Finding a great plan is sort of like shopping. You have to compare your choices and consider what is going to pay off most in the long term.
The easiest way is to sign up through your employer. Visit or contact your HR department and find out what is available for you. You can discuss different options, they often include both individual and family plans. Make sure to concentrate on what is best in your particular situation.
Purchasing private dental insurance
Alternatively, you can ask your friends, family, or dentist. If you want to search for insurance online, visit the Health Insurance Marketplace. This is a government website that makes it easier to find a plan in your state.
What is the best dental insurance?
There is no one best or cheapest plan. It all depends on your individual needs and how much dental work you will require per year. Some more expensive plans may be more cost-efficient in the long term for some risk groups such as smokers.
The more procedures you expect to need, the better off you are with a plan that covers restorative work more widely. Those plans are usually more expensive. Also, remember to start thinking of insurance in advance, as waiting periods can sometimes last up to a few months.
How to verify dental insurance benefits?
The best way is to reach out to your dentist or the policy provider directly. The office will be able to verify what you qualify for through your online portal. Many insurance plans also give patients identification cards, which include a toll-free number you can call with any queries you may have.
What to do if you don’t have dental insurance?
There are other solutions to lower costs of oral care. Authority Dental recommends using dental plans. Discounts are available for all procedures, medically necessary or not. Whether you need dental implants or routine X-rays, there’s no need to worry.

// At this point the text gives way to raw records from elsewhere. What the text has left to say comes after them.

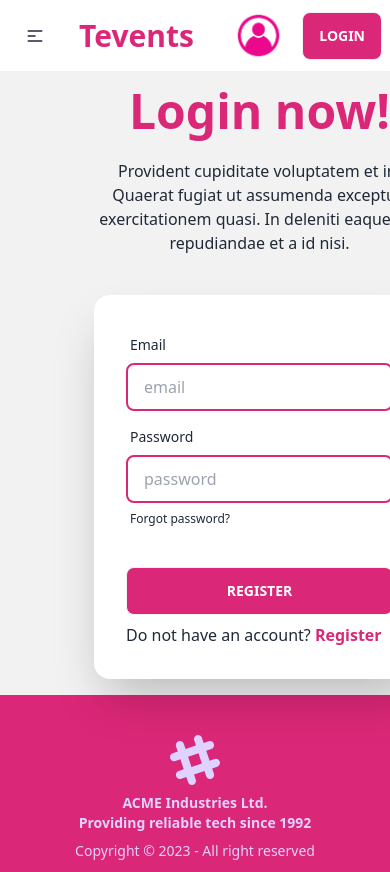
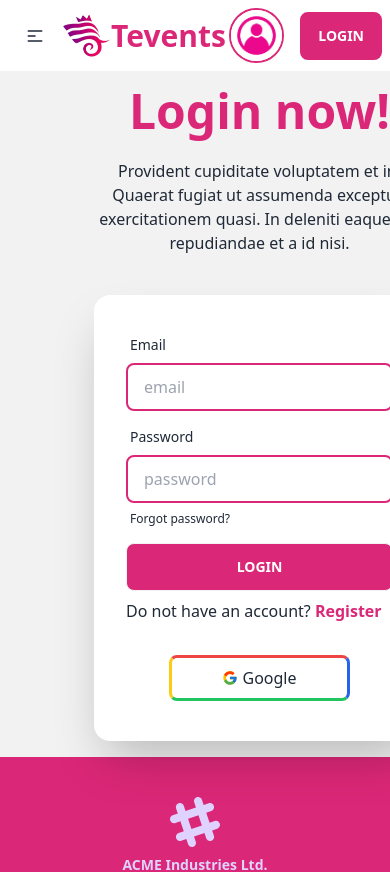
Before and after one commit to TrishonBaidaya7399/Event-Management-React, a React (Vite) app: page /login in a window 390 px wide. Shown: the top 872 px of the page. Built offline with nearby package versions, Linux system fonts and the light colour scheme; no server answers.

Commit message:
Home page Responsive done! Registration and Login page error handling, password validation done. Google signin system added

```diff
--- a/src/Pages/Login/Login.jsx
+++ b/src/Pages/Login/Login.jsx
@@ -1,15 +1,21 @@
 // import PropTypes from 'prop-types';
-
-import { useContext } from "react";
+import { ToastContainer, toast } from 'react-toastify';
+import 'react-toastify/dist/ReactToastify.css';
+import { useContext, useState } from "react";
 import { NavLink, useLocation, useNavigate } from "react-router-dom";
 import { AuthContext } from "../../Providers/AuthProvider";
+import { FcGoogle } from 'react-icons/fc';
 
 const Login = () => {
-  const {signIn} = useContext(AuthContext);
+  const [logging, setLogging] = useState(false)
+  const {signIn, signInWithGoogle} = useContext(AuthContext);
   const location = useLocation();
+  const [error, setError] = useState(null);
   console.log("Location in the login page: ",location);
   const navigate = useNavigate();
     const handleLogin= e=>{
+      setError(null);
+      setLogging(true)
         e.preventDefault();
         console.log(e.currentTarget);
         const form = new FormData(e.currentTarget);
@@ -20,13 +26,48 @@ const Login = () => {
         .then(result=> {
           console.log('User Signed In', result.user);
           navigate (location?.state ? location.state : "/");
+          setLogging(false);
+          toast.success('Registration successful!', {
+            position: 'top-right',
+            autoClose: 3000, // Close the notification after 3 seconds
+            hideProgressBar: false,
+            closeOnClick: true,
+            pauseOnHover: true,
+            draggable: true,
+          });
         }
         )
-        .catch(error=> console.error(error.message))
-
+        .catch(error=> {
+          console.error(error.message);
+          const errorMessage = error.message.split('Firebase:').join('');
+          setError(errorMessage);
+          setLogging(false);
+          toast.warn(`${error}`, {
+            position: 'top-right',
+            autoClose: 3000, // Close the notification after 3 seconds
+            hideProgressBar: false,
+            closeOnClick: true,
+            pauseOnHover: true,
+            draggable: true,
+          });
+        })
     }
+    const handleSignInWithGoogle= (e)=>{
+      e.preventDefault();
+      setError(null);
+      signInWithGoogle()
+      .then(result=>{
+      console.log("Log in with google successfully!", result.user);
+      navigate(location?.state ? location.state : "/")
+      })
+      .catch(error=>{
+          console.error(error.message);
+          setError(error.message);
+      })
+  }
     return (
         <div>
+          <ToastContainer />
             <div className="hero min-h-[70vh] px-[20%] bg-base-200">
   <div className="hero-content flex-col lg:flex-row-reverse">
     <div className="text-center lg:text-left">
@@ -50,10 +91,16 @@ const Login = () => {
             <a href="#" className="label-text-alt link link-hover">Forgot password?</a>
           </label>
         </div>
-        <div className="form-control mt-6">
-          <button type="submit" className="btn bg-pink-600 text-white font-bold hover:text-pink-600 hover:bg-[transparent] hover:border-2 hover:border-pink-600">Register</button>
+        {
+        (error && <p className="text-[16px] font-semibold text-red-500">{error}</p> )
+        }
+        <div className="form-control">
+          <button type="submit" className="btn bg-pink-600 text-white font-bold hover:text-pink-600 hover:bg-[transparent] hover:border-2 hover:border-pink-600">{logging ? "Logging..." : "Login"}</button>
         </div>
         <p>Do not have an account? <span className="text-pink-600 font-bold"><NavLink to="/register"> Register</NavLink></span></p>
+        <div className='border-0 flex gap-8 mt-6 mx-auto'>
+                <button onClick={handleSignInWithGoogle} className='text-[16px] mb-2 rounded-lg justify-center py-2 px-[50px] flex gap-1 items-center border-[3px] border-t-red-500 border-l-yellow-400 border-b-green-500 border-r-blue-600'><FcGoogle className=""/>Google</button>
+    </div>
       </form>
     </div>
   </div>
--- a/src/Pages/Registration/Register.jsx
+++ b/src/Pages/Registration/Register.jsx
@@ -1,15 +1,22 @@
 // import PropTypes from 'prop-types';
-
-import { useContext } from "react";
-import { NavLink } from "react-router-dom";
+import { FcGoogle } from 'react-icons/fc';
+import { useContext, useState } from "react";
+import { NavLink, useNavigate } from "react-router-dom";
 import { AuthContext } from "../../Providers/AuthProvider";
+import { ToastContainer, toast } from 'react-toastify';
+import 'react-toastify/dist/ReactToastify.css';
 
 
 const Register = () => {
-const {createUser} = useContext(AuthContext)
+const {createUser,signInWithGoogle} = useContext(AuthContext);
+const [error, setError] = useState(null);
+const [register, setRegister] = useState(false);
+const navigate = useNavigate();
 
     const handleRegister= e=>{
         e.preventDefault();
+        setError(null);
+        setRegister(true);
         console.log(e.currentTarget);
         const form = new FormData(e.currentTarget);
         const name = form.get('name');
@@ -17,13 +24,59 @@ const {createUser} = useContext(AuthContext)
         const email = form.get('email');
         const password = form.get('password');
         console.log(email, password, image, name);
+
+      // Password validation
+  const passwordPattern = /^(?=.*[A-Z])(?=.*[a-z])(?=.*[@$!%*?&])(?=.*\d).{8,}$/;
+  if (!passwordPattern.test(password)) {
+    setError("Password must include at least one uppercase letter, one lowercase letter, one special character, one number, and be at least 8 characters long.");
+    setRegister(false);
+    return;
+  }
         //create user
         createUser(email, password)
-        .then(result=>console.log(result.user))
-        .catch(error=>console.error(error.message))
+        .then(result=>{
+          console.log(result.user);
+          setRegister(false);
+          toast.success('Registration successful!', {
+            position: 'top-right',
+            autoClose: 3000, // Close the notification after 3 seconds
+            hideProgressBar: false,
+            closeOnClick: true,
+            pauseOnHover: true,
+            draggable: true,
+          });
+        })
+        .catch(error=>{
+          console.error(error.message);
+          const errorMessage = error.message.split('Firebase:').join('');
+          setError(errorMessage);
+          setRegister(false);
+          toast.warn(`${error}`, {
+            position: 'top-right',
+            autoClose: 3000, // Close the notification after 3 seconds
+            hideProgressBar: false,
+            closeOnClick: true,
+            pauseOnHover: true,
+            draggable: true,
+          });
+        })
     }
+    const handleSignInWithGoogle= (e)=>{
+      e.preventDefault();
+      setError(null);
+      signInWithGoogle()
+      .then(result=>{
+      console.log("Log in with google successfully!", result.user);
+      navigate(location?.state ? location.state : "/")
+      })
+      .catch(error=>{
+          console.error(error.message);
+          setError(error.message);
+      })
+  }
     return (
         <div>
+          <ToastContainer />
         <div className="hero min-h-screen px-[20%] bg-base-200">
 <div className="hero-content flex-col lg:flex-row-reverse">
 <div className="text-center lg:text-left">
@@ -56,10 +109,16 @@ const {createUser} = useContext(AuthContext)
       </label>
       <input type="password" name="password" placeholder="password" className="input border-pink-600 border-2 text-pink-600" required />
     </div>
+    {
+      (error && <p className="text-[16px] font-semibold text-red-500">{error}</p> )
+    }
     <div className="form-control mt-6">
-      <button type="submit" className="btn bg-pink-600 text-white font-bold hover:text-pink-600 hover:bg-[transparent] hover:border-2 hover:border-pink-600">Register</button>
+      <button type="submit" className="btn bg-pink-600 text-white font-bold hover:text-pink-600 hover:bg-[transparent] hover:border-2 hover:border-pink-600">{register ? "Registering..." : "Register"}</button>
     </div>
     <p>Already have an account? <span className="text-pink-600 font-bold"><NavLink to="/login"> Login</NavLink></span></p>
+    <div className='border-0 flex gap-8 mt-6 mx-auto'>
+                <button onClick={handleSignInWithGoogle} className='text-[16px] mb-2 rounded-lg justify-center py-2 px-[50px] flex gap-1 items-center border-[3px] border-t-red-500 border-l-yellow-400 border-b-green-500 border-r-blue-600'><FcGoogle className=""/>Google</button>
+    </div>
   </form>
 </div>
 </div>
--- a/src/assets/Components/About/About.jsx
+++ b/src/assets/Components/About/About.jsx
@@ -10,7 +10,7 @@ const About = () => {
             <p className="text-center text-xl font-semibold md:mb-12 mt-6">Our mission is to transform your special occasions into unforgettable memories</p>
             <div className="hero">
                 <div className="hero-content flex-col lg:flex-row gap-8">
-                  <img src="https://i.ibb.co/m6XZj1C/event14.jpg" className="max-w-lg rounded-lg shadow-2xl" />
+                  <img src="https://i.ibb.co/m6XZj1C/event14.jpg" className="md:max-w-lg rounded-lg shadow-2xl" />
                     <div>
                       <h1 className="text-5xl font-bold text-pink-600" >We will give a special celebration for you</h1>
                       <p className="py-6">At <span className="text-pink-600 text-xl font-bold">Tevents</span>, we are dedicated to making your special occasions truly unforgettable. With a passion for celebration and attention to detail, we provide a wide range of services designed to elevate your events. Whether it is a wedding, corporate gathering, or any special moment, we are here to create moments that last a lifetime. Experience the difference with Tevents.</p>
--- a/src/assets/Components/Navbar/Navbar.jsx
+++ b/src/assets/Components/Navbar/Navbar.jsx
@@ -2,6 +2,7 @@ import { NavLink } from "react-router-dom";
 import defaultProfile from "../../Images/user.png"
 import { useContext } from "react";
 import { AuthContext } from "../../../Providers/AuthProvider";
+import TeventsLogo from "../../Images/Tevents-logo.png"
 const Navbar = () => {
   const {user, logout} = useContext(AuthContext);
   const handleSignOut = () =>{
@@ -23,6 +24,9 @@ const Navbar = () => {
     <li>
         <NavLink className="text-[18px] text-gray-500 font-normal hover:bg-pink-600 hover:text-white active:text-white " to="/gallery" activeClassName="active-link">Gallery</NavLink>
     </li>
+    <li>
+        <NavLink className="text-[18px] text-gray-500 font-normal hover:bg-pink-600 hover:text-white active:text-white " to="/register" activeClassName="active-link">Register</NavLink>
+    </li>
   </>
     return (
       <div className="navbar bg-base-100">
@@ -37,6 +41,7 @@ const Navbar = () => {
              {links}
             </ul>
           </div>
+          <img className="w-[50px] mr-[-18px]" src={TeventsLogo} alt="" />
           <a className="btn btn-ghost normal-case text-3xl text-pink-600 font-bold">Tevents</a>
         </div>
         <div className="navbar-center hidden lg:flex">
@@ -45,12 +50,12 @@ const Navbar = () => {
           </ul>
         </div>
         <div className="navbar-end flex"> {/* Added flex */}
-        <img className="w-[55px] mr-4" src={defaultProfile} alt="" />
+        <img className="w-[55px] mr-4 rounded-full border-2 border-pink-600" src={user?.photoURL ? user.photoURL : defaultProfile} alt="" />
         {
           user ?
           <button onClick={handleSignOut}><a className="btn bg-pink-600 text-white hover:bg-[transparent] hover:border-2 hover:border-pink-600 hover:text-pink-600 font-bold">Logout</a></button>
           :
-          <NavLink to="/login"><a className="btn bg-pink-600 text-white hover:bg-[transparent] hover:border-2 hover:border-pink-600 hover:text-pink-600 font-bold">Login</a></NavLink>
+          <NavLink to="/login"><a className="btn border-2 border-pink-600 bg-pink-600 text-white hover:bg-[transparent] hover:border-2 hover:border-pink-600 hover:text-pink-600 font-bold">Login</a></NavLink>
         }
         </div>
       </div>
--- a/src/assets/Components/Services/Services.jsx
+++ b/src/assets/Components/Services/Services.jsx
@@ -13,7 +13,7 @@ const Services = () => {
   }, []);
 
   return (
-    <div className="flex flex-col md:my-12 mx-[100px]">
+    <div className="flex flex-col md:my-12 mx-[20px] md:mx-[50px] lg:mx-[100px]">
       <h1 className="text-4xl font-bold text-pink-600 text-center">Our Services</h1>
       <p className="text-center text-xl font-semibold md:mb-12 mt-6">
         We provide our best services to make your function more delightful
```
Also changed, not shown: src/Providers/AuthProvider.jsx (+8 -1 lines), src/assets/Images/Tevents-logo.png (added).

The reductions reach 60%. What’s more there are no yearly caps at all and no paperwork is needed. You can start saving the minute you sign up. There are no waiting periods. The only catch is that you have to find an in-network dentist, but that is true for most insurance policies as well.